Activity: In the copy, include no images, and repeat each entry precisely as written.

Change detection data
^^^^
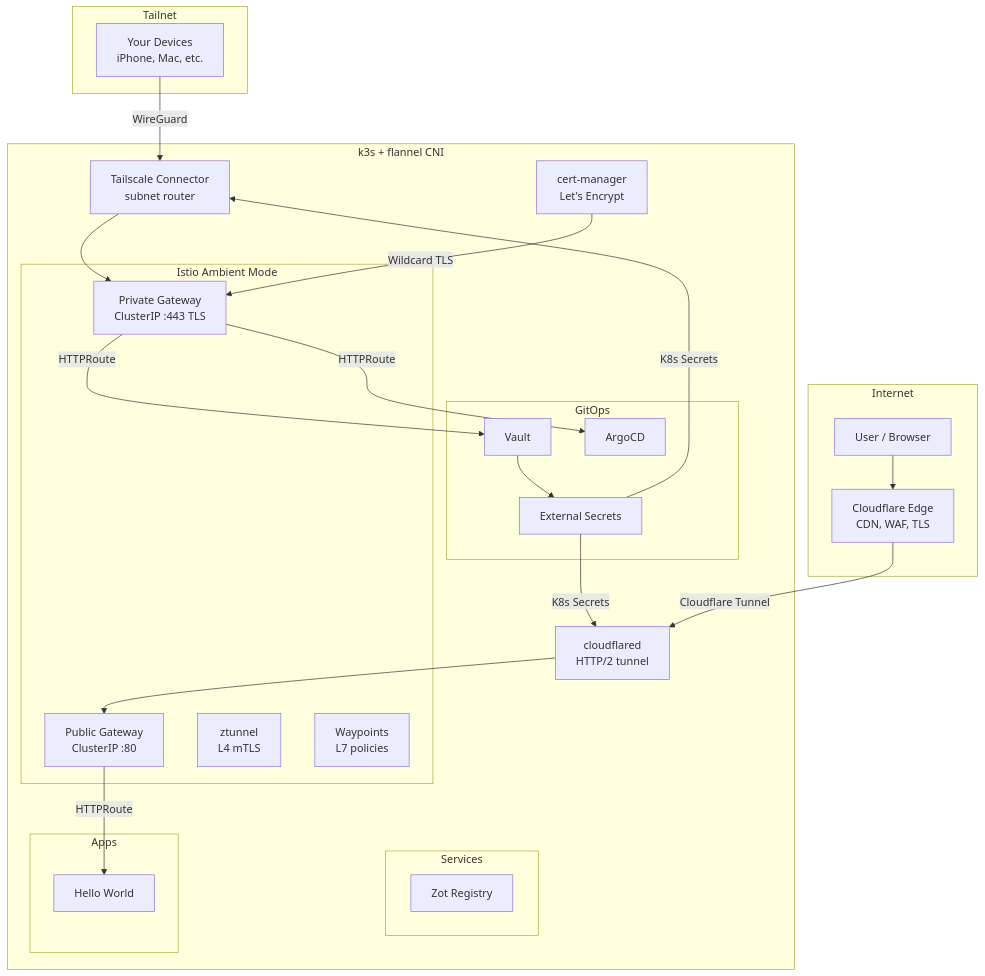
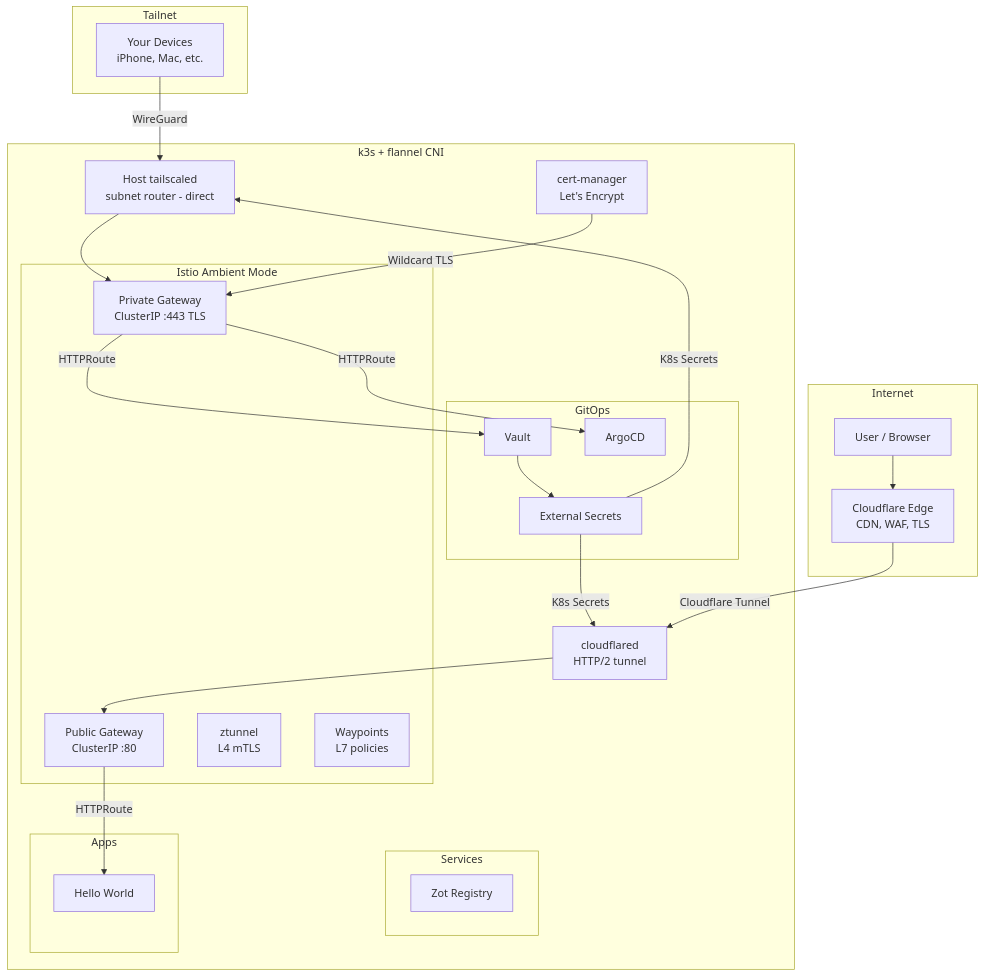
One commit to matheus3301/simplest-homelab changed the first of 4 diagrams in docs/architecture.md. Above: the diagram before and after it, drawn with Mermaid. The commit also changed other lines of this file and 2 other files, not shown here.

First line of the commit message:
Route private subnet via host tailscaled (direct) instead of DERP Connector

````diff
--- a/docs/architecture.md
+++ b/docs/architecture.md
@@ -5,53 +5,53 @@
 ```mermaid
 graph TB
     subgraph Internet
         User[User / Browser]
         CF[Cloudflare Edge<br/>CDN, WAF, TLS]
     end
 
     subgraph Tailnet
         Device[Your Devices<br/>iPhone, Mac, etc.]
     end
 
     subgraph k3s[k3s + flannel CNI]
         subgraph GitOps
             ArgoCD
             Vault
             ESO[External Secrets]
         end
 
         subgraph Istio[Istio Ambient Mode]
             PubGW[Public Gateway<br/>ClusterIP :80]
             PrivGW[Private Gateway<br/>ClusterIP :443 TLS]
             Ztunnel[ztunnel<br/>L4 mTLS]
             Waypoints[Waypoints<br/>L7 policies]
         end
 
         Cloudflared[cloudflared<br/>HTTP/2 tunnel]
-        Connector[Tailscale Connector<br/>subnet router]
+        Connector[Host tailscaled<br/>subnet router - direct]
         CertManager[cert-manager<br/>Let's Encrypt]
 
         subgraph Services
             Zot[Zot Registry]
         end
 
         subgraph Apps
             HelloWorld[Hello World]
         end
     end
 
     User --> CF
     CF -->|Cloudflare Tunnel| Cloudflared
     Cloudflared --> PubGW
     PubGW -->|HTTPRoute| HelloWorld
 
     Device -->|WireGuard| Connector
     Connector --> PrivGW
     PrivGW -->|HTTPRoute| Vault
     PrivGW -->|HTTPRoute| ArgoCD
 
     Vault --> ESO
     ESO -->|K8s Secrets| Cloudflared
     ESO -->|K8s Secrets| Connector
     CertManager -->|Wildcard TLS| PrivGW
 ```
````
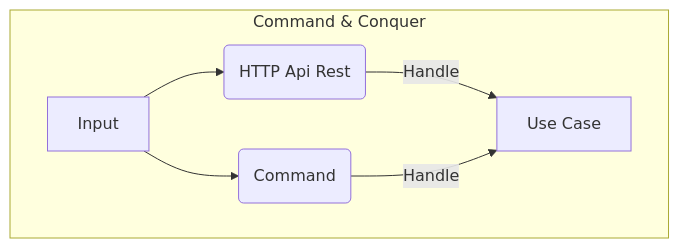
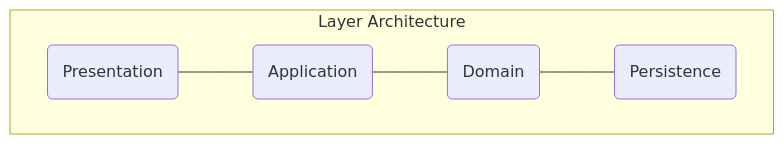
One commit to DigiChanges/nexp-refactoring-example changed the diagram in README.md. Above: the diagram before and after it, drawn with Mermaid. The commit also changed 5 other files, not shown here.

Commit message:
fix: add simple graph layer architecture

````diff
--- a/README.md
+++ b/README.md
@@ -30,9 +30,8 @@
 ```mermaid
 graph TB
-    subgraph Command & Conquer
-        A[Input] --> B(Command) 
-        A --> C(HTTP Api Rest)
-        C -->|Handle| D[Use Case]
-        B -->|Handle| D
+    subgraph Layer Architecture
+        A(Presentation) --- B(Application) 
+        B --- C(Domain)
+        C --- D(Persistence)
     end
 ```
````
^^^^
Response box:
One commit to matheus3301/simplest-homelab changed the first of 4 diagrams in docs/architecture.md. Above: the diagram before and after it, drawn with Mermaid. The commit also changed other lines of this file and 2 other files, not shown here.

First line of the commit message:
Route private subnet via host tailscaled (direct) instead of DERP Connector

````diff
--- a/docs/architecture.md
+++ b/docs/architecture.md
@@ -5,53 +5,53 @@
 ```mermaid
 graph TB
     subgraph Internet
         User[User / Browser]
         CF[Cloudflare Edge<br/>CDN, WAF, TLS]
     end
 
     subgraph Tailnet
         Device[Your Devices<br/>iPhone, Mac, etc.]
     end
 
     subgraph k3s[k3s + flannel CNI]
         subgraph GitOps
             ArgoCD
             Vault
             ESO[External Secrets]
         end
 
         subgraph Istio[Istio Ambient Mode]
             PubGW[Public Gateway<br/>ClusterIP :80]
             PrivGW[Private Gateway<br/>ClusterIP :443 TLS]
             Ztunnel[ztunnel<br/>L4 mTLS]
             Waypoints[Waypoints<br/>L7 policies]
         end
 
         Cloudflared[cloudflared<br/>HTTP/2 tunnel]
-        Connector[Tailscale Connector<br/>subnet router]
+        Connector[Host tailscaled<br/>subnet router - direct]
         CertManager[cert-manager<br/>Let's Encrypt]
 
         subgraph Services
             Zot[Zot Registry]
         end
 
         subgraph Apps
             HelloWorld[Hello World]
         end
     end
 
     User --> CF
     CF -->|Cloudflare Tunnel| Cloudflared
     Cloudflared --> PubGW
     PubGW -->|HTTPRoute| HelloWorld
 
     Device -->|WireGuard| Connector
     Connector --> PrivGW
     PrivGW -->|HTTPRoute| Vault
     PrivGW -->|HTTPRoute| ArgoCD
 
     Vault --> ESO
     ESO -->|K8s Secrets| Cloudflared
     ESO -->|K8s Secrets| Connector
     CertManager -->|Wildcard TLS| PrivGW
 ```
````
One commit to DigiChanges/nexp-refactoring-example changed the diagram in README.md. Above: the diagram before and after it, drawn with Mermaid. The commit also changed 5 other files, not shown here.

Commit message:
fix: add simple graph layer architecture

````diff
--- a/README.md
+++ b/README.md
@@ -30,9 +30,8 @@
 ```mermaid
 graph TB
-    subgraph Command & Conquer
-        A[Input] --> B(Command) 
-        A --> C(HTTP Api Rest)
-        C -->|Handle| D[Use Case]
-        B -->|Handle| D
+    subgraph Layer Architecture
+        A(Presentation) --- B(Application) 
+        B --- C(Domain)
+        C --- D(Persistence)
     end
 ```
````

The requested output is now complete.